Andrew Reilly wrote:
> Could that be done with cfront (C++ to C translation)? From
> memory, cfront didn't do exceptions or rtti either, as they had
> not been invented yet.

The thing is Stroustrup has come out and said that eC++ is pretty much
not worth bothering with. Based on my experience in working with C++ on
project XORP, I am inclined to agree with him -- the usefulness of C++
is degraded without these features.

The point which invoked the original discussion, keeping this
compiler/toolchain agnostic for the moment: the fact the Netlab team has
shown it is possible to implement C++ exceptions for a kernel target, in
a manner which has acceptable performance characteristics for that kind
of target.

RTTI is a separate issue from exceptions. Usually it just amounts to an
additional slot in the vtbl to allow the type of the object to be
determined; and the depth of the inheritance graph.
Beyond this, any additional cost is due to how the compiler implements
RTTI -- naming conventions and linkage conventions are the real issue here.

I don't doubt that how RTTI is implemented in GNU C++, for example, is
likely to lead to bloat, so I am inclined to agree with you that RTTI is
best avoided, for the time being, in kernel context -- although the
benefits of dynamic_cast in capturing shared semantics speak for themselves.

Based on my experience with C++, I would be more concerned about the
potential misuse of templates for introducing bloat. One has to be very,
very careful about how meta-classes are implemented.

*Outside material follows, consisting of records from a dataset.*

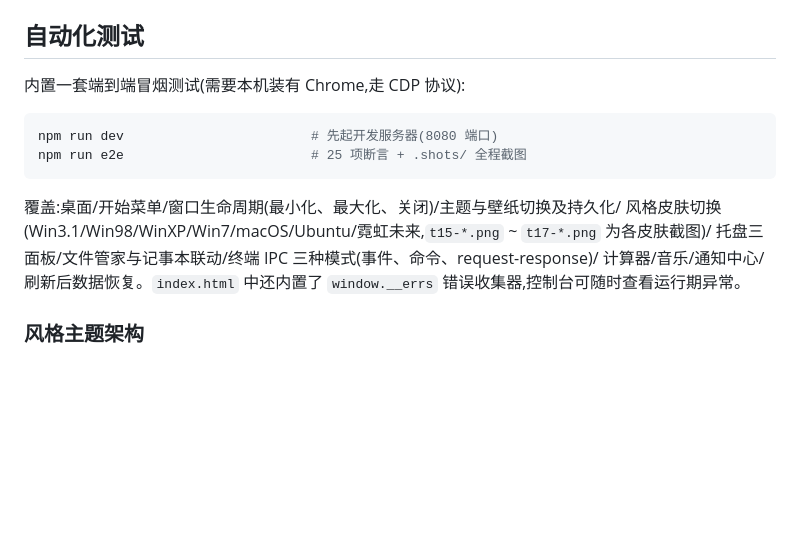
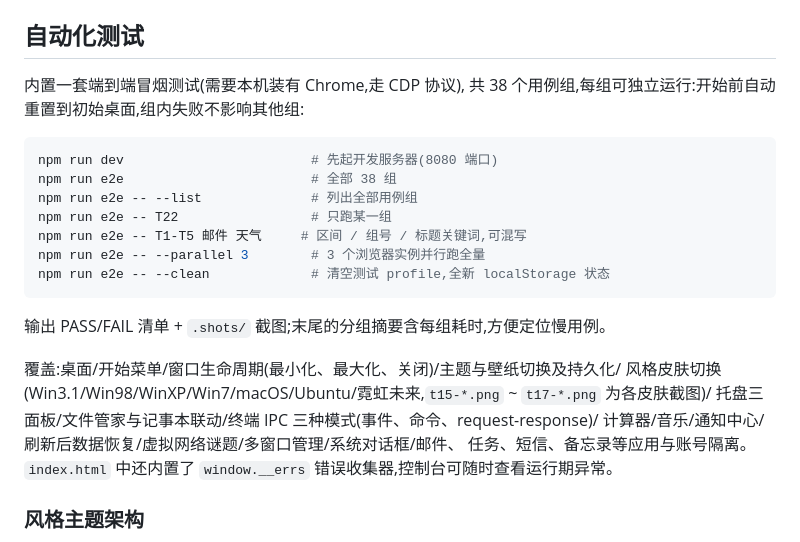
Before and after one commit to suulnnka/AetherWebOS, a Markdown page: README.md, the part around one of its changes. Drawn GitHub-style; blank space fills up the shorter version.

````diff
--- a/README.md
+++ b/README.md
@@ -274,17 +274,26 @@ register({
 
 ## 自动化测试
 
-内置一套端到端冒烟测试(需要本机装有 Chrome,走 CDP 协议):
+内置一套端到端冒烟测试(需要本机装有 Chrome,走 CDP 协议),
+共 38 个用例组,每组可独立运行:开始前自动重置到初始桌面,组内失败不影响其他组:
 
 ```bash
 npm run dev                        # 先起开发服务器(8080 端口)
-npm run e2e                        # 25 项断言 + .shots/ 全程截图
+npm run e2e                        # 全部 38 组
+npm run e2e -- --list              # 列出全部用例组
+npm run e2e -- T22                 # 只跑某一组
+npm run e2e -- T1-T5 邮件 天气     # 区间 / 组号 / 标题关键词,可混写
+npm run e2e -- --parallel 3        # 3 个浏览器实例并行跑全量
+npm run e2e -- --clean             # 清空测试 profile,全新 localStorage 状态
 ```
+
+输出 PASS/FAIL 清单 + `.shots/` 截图;末尾的分组摘要含每组耗时,方便定位慢用例。
 
 覆盖:桌面/开始菜单/窗口生命周期(最小化、最大化、关闭)/主题与壁纸切换及持久化/
 风格皮肤切换(Win3.1/Win98/WinXP/Win7/macOS/Ubuntu/霓虹未来,`t15-*.png` ~ `t17-*.png` 为各皮肤截图)/
 托盘三面板/文件管家与记事本联动/终端 IPC 三种模式(事件、命令、request-response)/
-计算器/音乐/通知中心/刷新后数据恢复。`index.html` 中还内置了 `window.__errs`
+计算器/音乐/通知中心/刷新后数据恢复/虚拟网络谜题/多窗口管理/系统对话框/邮件、
+任务、短信、备忘录等应用与账号隔离。`index.html` 中还内置了 `window.__errs`
 错误收集器,控制台可随时查看运行期异常。
 
 ### 风格主题架构
````
Also changed, not shown: other parts of README.md (+56 -0 lines).
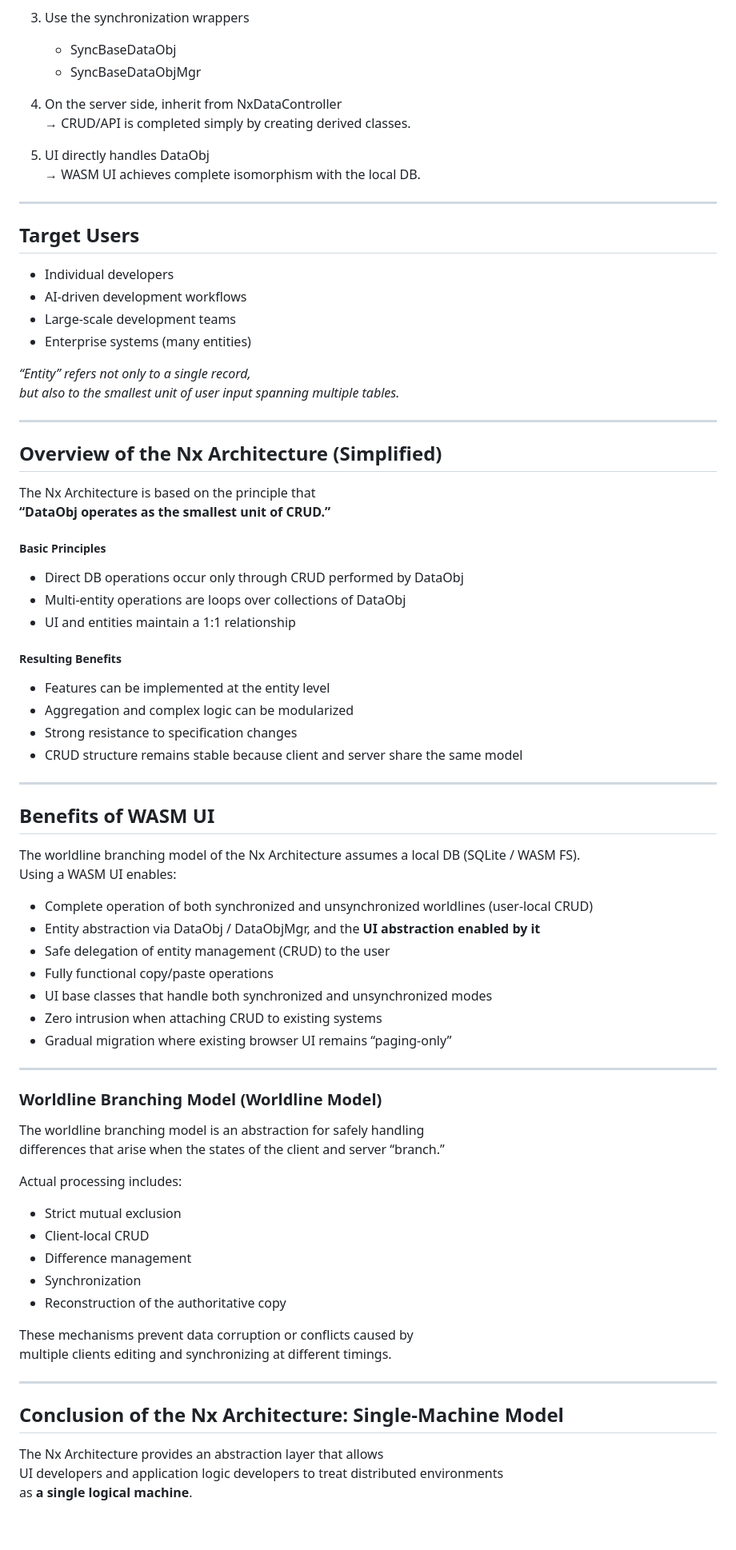
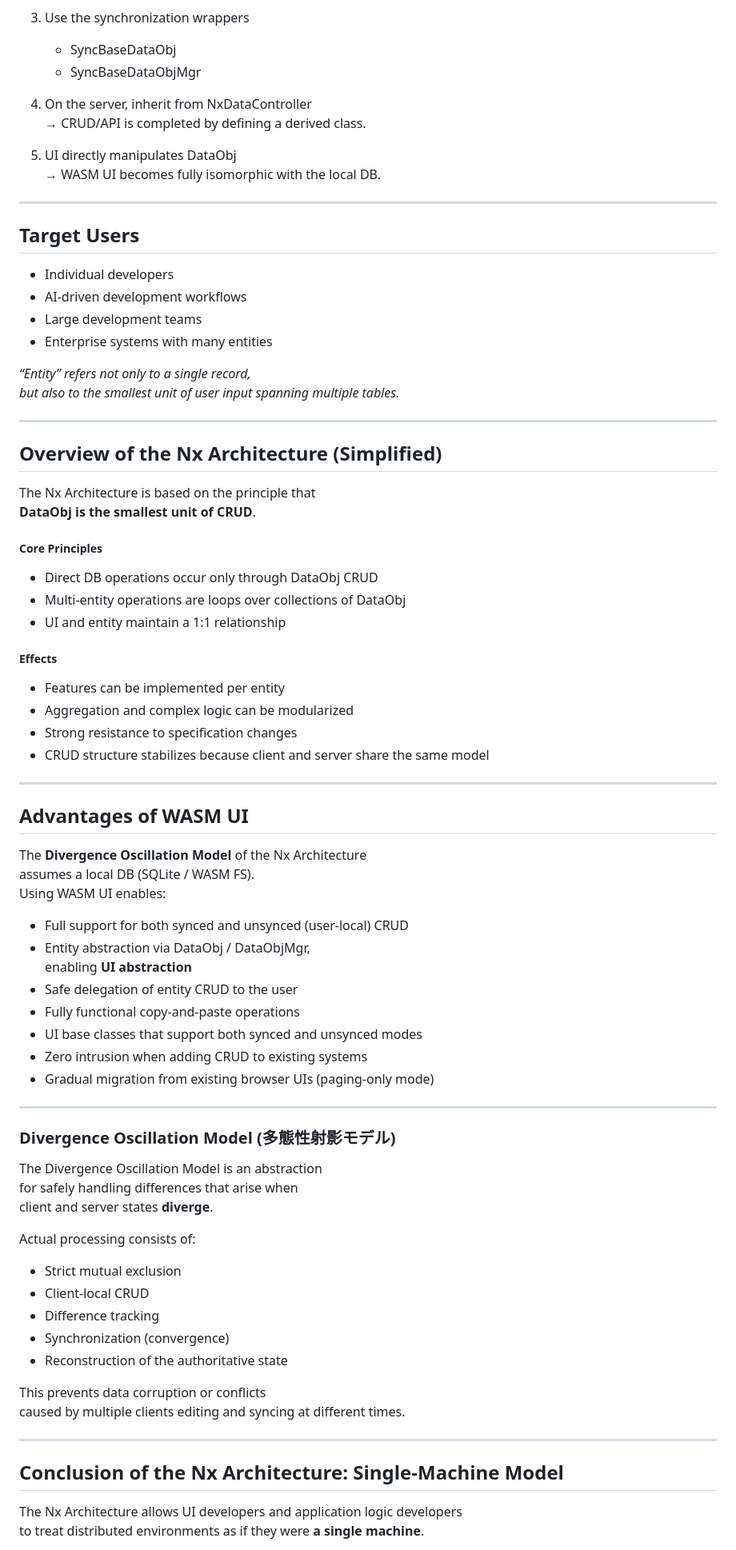
Before and after one commit to n-hatanaka/Nx-Rebuild-New, a Markdown page: README.md, the part around one of its changes. Shown at 80% size. Rendered like a GitHub page; blank space fills up the shorter version.

Commit message:
Revise README for clarity and consistency
Updated README to enhance clarity and consistency in terminology, improving the explanation of the NxTypeMapper and Nx Architecture.

```diff
--- a/README.md
+++ b/README.md
@@ -72,20 +79,20 @@ Even very large systems maintain structural stability through loose coupling.
    - SyncBaseDataObj
    - SyncBaseDataObjMgr
 
-4. On the server side, inherit from NxDataController
-   → CRUD/API is completed simply by creating derived classes.
+4. On the server, inherit from NxDataController
+   → CRUD/API is completed by defining a derived class.
 
-5. UI directly handles DataObj
-   → WASM UI achieves complete isomorphism with the local DB.
+5. UI directly manipulates DataObj
+   → WASM UI becomes fully isomorphic with the local DB.
 
 ---
 
 ## Target Users
 
 - Individual developers
-- AI-driven development workflows
-- Large-scale development teams
-- Enterprise systems (many entities)
+- AI‑driven development workflows
+- Large development teams
+- Enterprise systems with many entities
 
 *“Entity” refers not only to a single record,
 but also to the smallest unit of user input spanning multiple tables.*
@@ -95,57 +102,59 @@ but also to the smallest unit of user input spanning multiple tables.*
 ## Overview of the Nx Architecture (Simplified)
 
 The Nx Architecture is based on the principle that
-**“DataObj operates as the smallest unit of CRUD.”**
+**DataObj is the smallest unit of CRUD**.
 
-##### Basic Principles
-- Direct DB operations occur only through CRUD performed by DataObj
-- Multi-entity operations are loops over collections of DataObj
-- UI and entities maintain a 1:1 relationship
+##### Core Principles
+- Direct DB operations occur only through DataObj CRUD
+- Multi‑entity operations are loops over collections of DataObj
+- UI and entity maintain a 1:1 relationship
 
-##### Resulting Benefits
-- Features can be implemented at the entity level
+##### Effects
+- Features can be implemented per entity
 - Aggregation and complex logic can be modularized
 - Strong resistance to specification changes
-- CRUD structure remains stable because client and server share the same model
+- CRUD structure stabilizes because client and server share the same model
 
 ---
 
-## Benefits of WASM UI
+## Advantages of WASM UI
 
-The worldline branching model of the Nx Architecture assumes a local DB (SQLite / WASM FS).
-Using a WASM UI enables:
+The **Divergence Oscillation Model** of the Nx Architecture
+assumes a local DB (SQLite / WASM FS).
+Using WASM UI enables:
 
-- Complete operation of both synchronized and unsynchronized worldlines (user-local CRUD)
-- Entity abstraction via DataObj / DataObjMgr, and the **UI abstraction enabled by it**
-- Safe delegation of entity management (CRUD) to the user
-- Fully functional copy/paste operations
-- UI base classes that handle both synchronized and unsynchronized modes
-- Zero intrusion when attaching CRUD to existing systems
-- Gradual migration where existing browser UI remains “paging-only”
+- Full support for both synced and unsynced (user‑local) CRUD
+- Entity abstraction via DataObj / DataObjMgr,
+  enabling **UI abstraction**
+- Safe delegation of entity CRUD to the user
+- Fully functional copy‑and‑paste operations
+- UI base classes that support both synced and unsynced modes
+- Zero intrusion when adding CRUD to existing systems
+- Gradual migration from existing browser UIs (paging‑only mode)
 
 ---
 
-### Worldline Branching Model (Worldline Model)
+### Divergence Oscillation Model (多態性射影モデル)
 
-The worldline branching model is an abstraction for safely handling
-differences that arise when the states of the client and server “branch.”
+The Divergence Oscillation Model is an abstraction
+for safely handling differences that arise when
+client and server states **diverge**.
 
-Actual processing includes:
+Actual processing consists of:
 
 - Strict mutual exclusion
-- Client-local CRUD
-- Difference management
-- Synchronization
-- Reconstruction of the authoritative copy
+- Client‑local CRUD
+- Difference tracking
+- Synchronization (convergence)
+- Reconstruction of the authoritative state
 
-These mechanisms prevent data corruption or conflicts caused by
-multiple clients editing and synchronizing at different timings.
+This prevents data corruption or conflicts
+caused by multiple clients editing and syncing at different times.
 
 ---
 
-## Conclusion of the Nx Architecture: Single-Machine Model
+## Conclusion of the Nx Architecture: Single‑Machine Model
 
-The Nx Architecture provides an abstraction layer that allows
-UI developers and application logic developers to treat distributed environments
-as **a single logical machine**.
+The Nx Architecture allows UI developers and application logic developers
+to treat distributed environments as if they were **a single machine**.
 
```
Also changed, not shown: other parts of README.md (+48 -39 lines).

It is possible to capture a lot of common semantics in a large software
project using templates, and obtain the benefits of code reuse without
sacrificing performance, but, as I have said earlier in this thread, the
tool has to be wielded carefully to get these benefits.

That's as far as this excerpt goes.